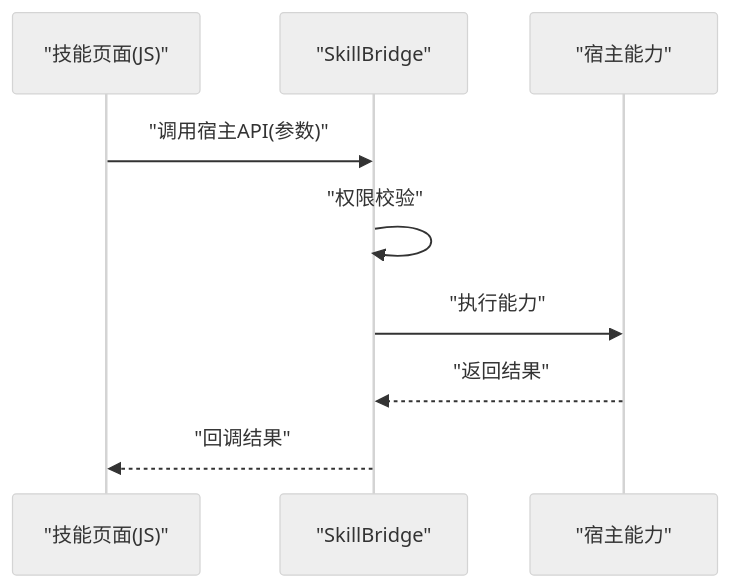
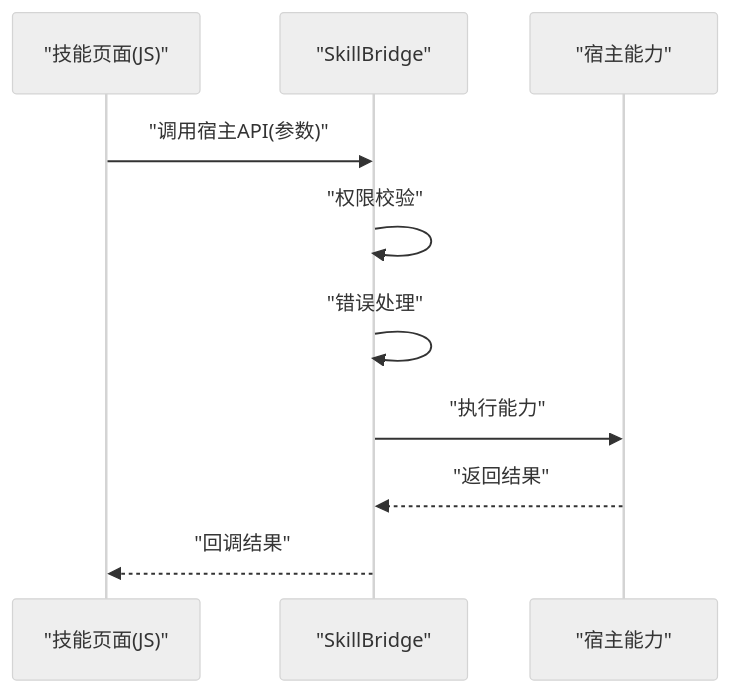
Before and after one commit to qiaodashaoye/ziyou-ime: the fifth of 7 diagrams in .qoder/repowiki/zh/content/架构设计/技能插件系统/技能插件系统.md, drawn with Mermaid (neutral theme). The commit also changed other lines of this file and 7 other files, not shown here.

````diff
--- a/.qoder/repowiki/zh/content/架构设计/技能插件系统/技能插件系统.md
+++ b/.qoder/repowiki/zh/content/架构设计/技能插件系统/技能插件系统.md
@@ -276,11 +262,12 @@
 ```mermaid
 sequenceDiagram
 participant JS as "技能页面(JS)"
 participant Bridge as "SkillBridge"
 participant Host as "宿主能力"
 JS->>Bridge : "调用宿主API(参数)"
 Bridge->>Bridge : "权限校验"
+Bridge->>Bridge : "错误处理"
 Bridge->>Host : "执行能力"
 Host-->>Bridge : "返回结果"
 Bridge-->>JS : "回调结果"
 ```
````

☆ ☆ ☆ ☆ ☆ ☆ ☆

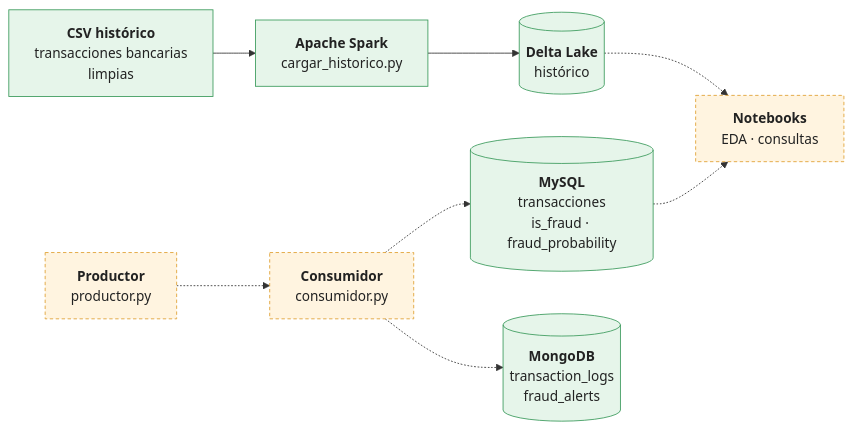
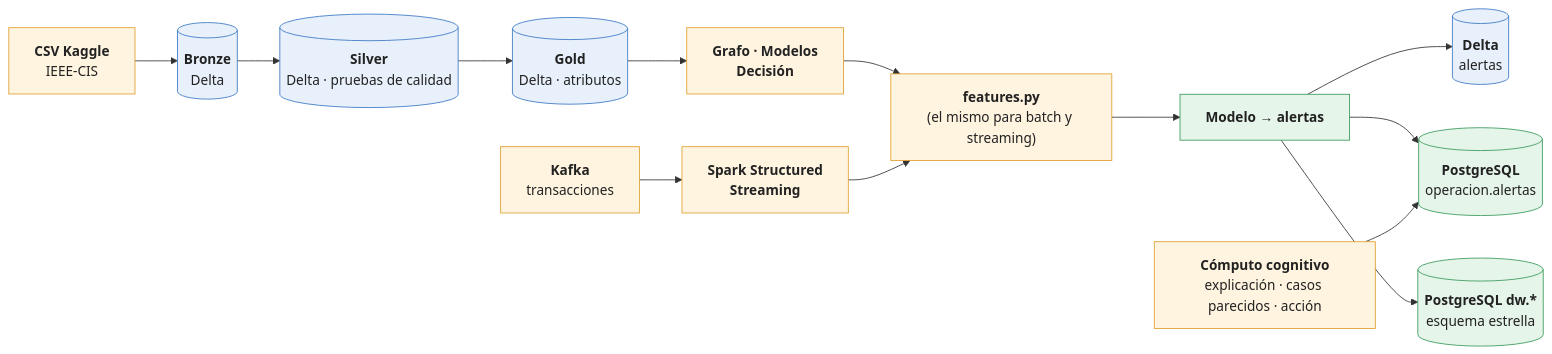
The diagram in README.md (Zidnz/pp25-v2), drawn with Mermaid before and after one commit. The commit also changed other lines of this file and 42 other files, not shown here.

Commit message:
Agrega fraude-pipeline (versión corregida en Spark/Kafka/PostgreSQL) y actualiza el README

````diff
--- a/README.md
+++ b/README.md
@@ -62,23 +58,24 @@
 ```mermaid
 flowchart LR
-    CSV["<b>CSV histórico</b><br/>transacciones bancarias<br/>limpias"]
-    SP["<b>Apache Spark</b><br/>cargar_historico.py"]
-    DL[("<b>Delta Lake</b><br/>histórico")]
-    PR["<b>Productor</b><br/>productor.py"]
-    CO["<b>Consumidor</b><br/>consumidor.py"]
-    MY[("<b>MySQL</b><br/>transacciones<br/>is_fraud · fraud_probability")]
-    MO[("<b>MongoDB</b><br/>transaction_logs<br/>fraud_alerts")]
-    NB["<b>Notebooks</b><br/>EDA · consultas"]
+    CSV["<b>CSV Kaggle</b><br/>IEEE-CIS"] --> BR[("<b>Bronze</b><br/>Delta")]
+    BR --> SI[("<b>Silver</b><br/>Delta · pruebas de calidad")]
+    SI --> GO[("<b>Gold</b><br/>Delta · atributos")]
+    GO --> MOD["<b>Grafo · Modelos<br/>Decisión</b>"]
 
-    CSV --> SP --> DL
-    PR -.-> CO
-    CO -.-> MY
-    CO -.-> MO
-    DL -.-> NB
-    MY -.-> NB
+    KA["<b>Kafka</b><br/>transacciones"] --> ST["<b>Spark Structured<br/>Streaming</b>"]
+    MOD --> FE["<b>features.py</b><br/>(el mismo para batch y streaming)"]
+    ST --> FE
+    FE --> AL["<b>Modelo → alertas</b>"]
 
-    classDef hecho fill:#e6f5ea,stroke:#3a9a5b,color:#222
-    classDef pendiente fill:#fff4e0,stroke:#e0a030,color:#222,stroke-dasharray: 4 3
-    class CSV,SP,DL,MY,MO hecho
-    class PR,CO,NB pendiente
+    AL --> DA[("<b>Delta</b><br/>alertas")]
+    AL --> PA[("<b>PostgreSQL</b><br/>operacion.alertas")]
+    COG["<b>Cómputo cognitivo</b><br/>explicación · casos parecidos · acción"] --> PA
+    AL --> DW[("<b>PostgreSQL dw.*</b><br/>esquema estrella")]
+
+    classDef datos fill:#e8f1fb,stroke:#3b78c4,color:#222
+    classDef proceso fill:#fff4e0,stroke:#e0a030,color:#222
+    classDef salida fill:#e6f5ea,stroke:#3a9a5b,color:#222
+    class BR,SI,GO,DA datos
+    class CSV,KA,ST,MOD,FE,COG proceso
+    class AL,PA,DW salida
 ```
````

☆ ☆ ☆ ☆ ☆ ☆ ☆

Where the word "README" appears in a line of the entries, copy that line.

** Answer space **
The diagram in README.md (Zidnz/pp25-v2), drawn with Mermaid before and after one commit. The commit also changed other lines of this file and 42 other files, not shown here.
Agrega fraude-pipeline (versión corregida en Spark/Kafka/PostgreSQL) y actualiza el README
--- a/README.md
+++ b/README.md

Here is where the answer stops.